Saturday, November 6, 2010
The Hindu and the Cowboy…and others: free theatre at the Kansas City Public Library
Recently, I read Donna W. Ziegenhorn’s script called “The Hindu and the Cowboy”. While we are a country with diverse people, some call it a melting-pot, before things melt, before people mix, they confront one another. This dramatic tableau one-act play of drama and music will see two performances at our Kansas City Public Library with the first being tomorrow, Sunday at 2pm at the Plaza Branch.
This show, a production of the Metropolitan Ensemble Theatre (the MET) and directed by Karen Paisley, sounds interesting. Set in present time, this post 9/11 atmosphere of ours, we will meet people with personal stories that have as a common theme the power of history and origin of us. How does who we were, shape who we are? How do we reconcile what we believe with what are as a society? How do we fit? How does what we do define who we are?
I think of how this living library of characters fits so well in the setting of a library. While each character seems to speak volumes about their life and stories, those stories reside in books and film, audio files, and downloadable text in our city’s library branches. Like this free production, the content is free. Like the free materials, we’re free to experience this with people and take that freedom to the street, too.
The script doesn’t sound preachy but rather expository. The characters do not possess agendas but instead long for life. Their motivation to tell, to expose and to be understood. Sounds pretty fair to me.
This is not a provincial city. This is not a provincial script. Ziegenhorn has written what she heard, interviewing real people, listening. There’s rich local authenticity to her characters, people from real local places right around your corner.
Great theatre transports you. Actors act to affect you by affecting themselves. The stage is a world but also a mirror. This reads like a wide-angle lens on our community, where you’ll see a piece of yourself while meeting multiple pieces of others. It will be a bit of a puzzle with pieces that may not fit together right now.
The Kansas City Chiefs will begin their stomp upon the Raiders tomorrow at around 4 our time. So you have time to stroll or ride to the Plaza Library to catch this play. If the pre-game snack preparation gets busy, pencil yourself in for the Monday encore performance.
This is such a cool city, this Kansas City of ours. Our library system, one of our community gems, continues to offer an abundance of programs that inject us with enriching food for the heart and mind. It’s an open forum, with beautiful public spaces that offer private nooks for learning and reflection. And this public space has theatre, too.
The Metropolitan Ensemble Theatre and Festival of Faiths of Kansas City present The Hindu and the Cowboy, a one-act play inspired by the stories of Kansas City residents, on Sunday, November 7, 2010, at 2 p.m. at the Plaza Branch, 4801 Main St.
An encore performance takes place on Monday, November 8, at 7 p.m. at the Plaza Branch.

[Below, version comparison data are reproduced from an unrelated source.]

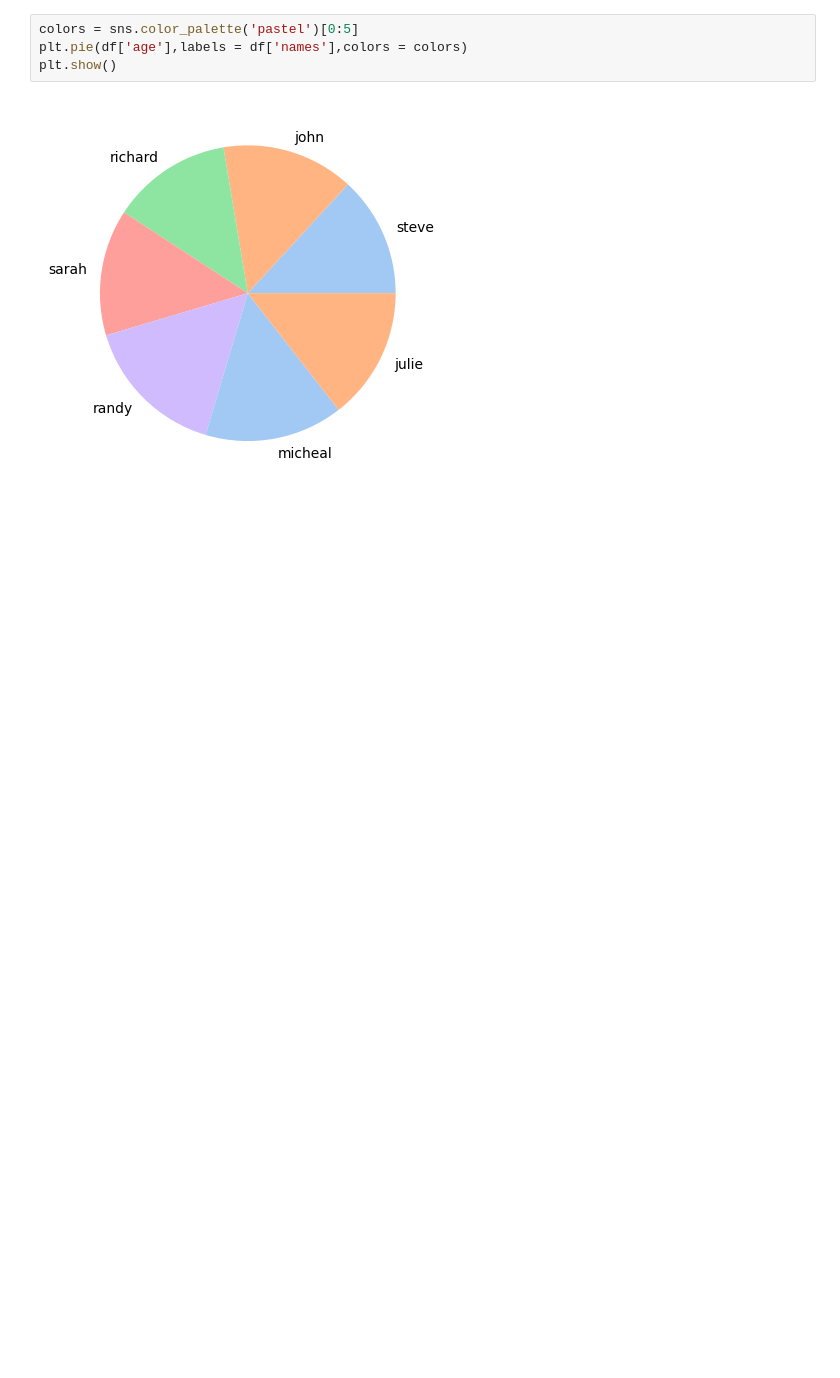
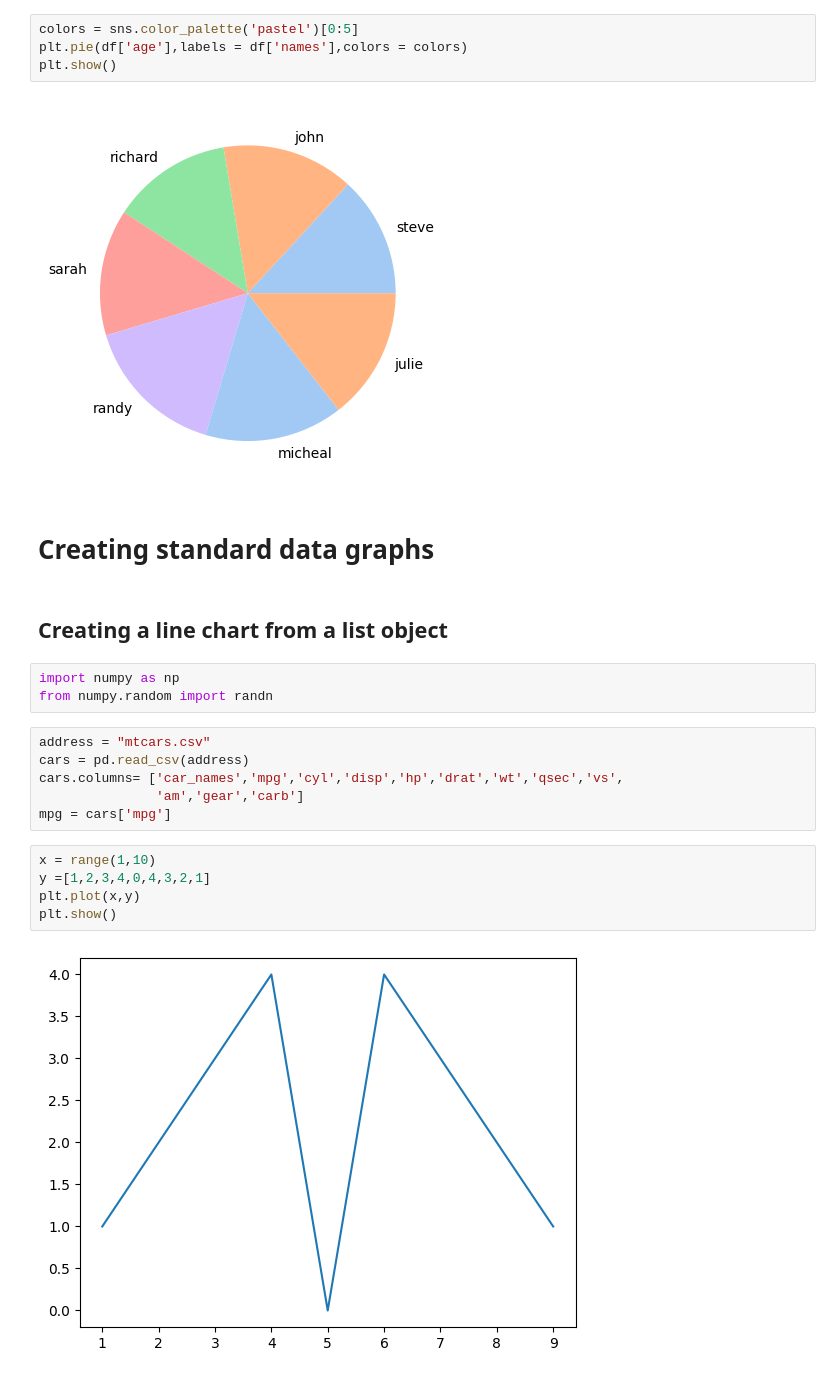
Before and after one commit to SamAugusto/data-science-and-machine-learning, a Jupyter notebook: Data_Vizualization.ipynb, the cells around one changed output. Cells and saved outputs as stored; diff of their text form; blank space fills up the shorter version.

```diff
--- a/Data_Vizualization.ipynb
+++ b/Data_Vizualization.ipynb
@@ -91,3 +91,23 @@ plt.pie(df['age'],labels = df['names'],colors = colors)
 plt.show()
 # %% [output]
 [figure]
+# %% [markdown]
+# Creating standard data graphs
+# %% [markdown]
+## Creating a line chart from a list object
+# %%
+import numpy as np
+from numpy.random import randn
+# %%
+address = "mtcars.csv"
+cars = pd.read_csv(address)
+cars.columns= ['car_names','mpg','cyl','disp','hp','drat','wt','qsec','vs',
+               'am','gear','carb']
+mpg = cars['mpg']
+# %%
+x = range(1,10)
+y =[1,2,3,4,0,4,3,2,1]
+plt.plot(x,y)
+plt.show()
+# %% [output]
+[figure, added]
```
Also changed, not shown: parts of 13 cells of this notebook.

Among the stories are those of a young Muslim and his surprise encounter with New York City fire fighters after 9/11, an African-American pastor and the enslaved grandmother he will never forget, and the Hindu and the cowboy who came face to face over the fate of land.
The idea for the play was sparked by the Mosaic Life Stories Project, undertaken in 2002 by a group of volunteers seeking to foster interfaith encounters and promote the power of stories. The project encouraged people to share stories that have affected them in a visceral way.
A reception hosted by Saint Andrew Christian Church follows each performance. After the reception, the Metropolitan Ensemble Theatre will present a preview of new stories.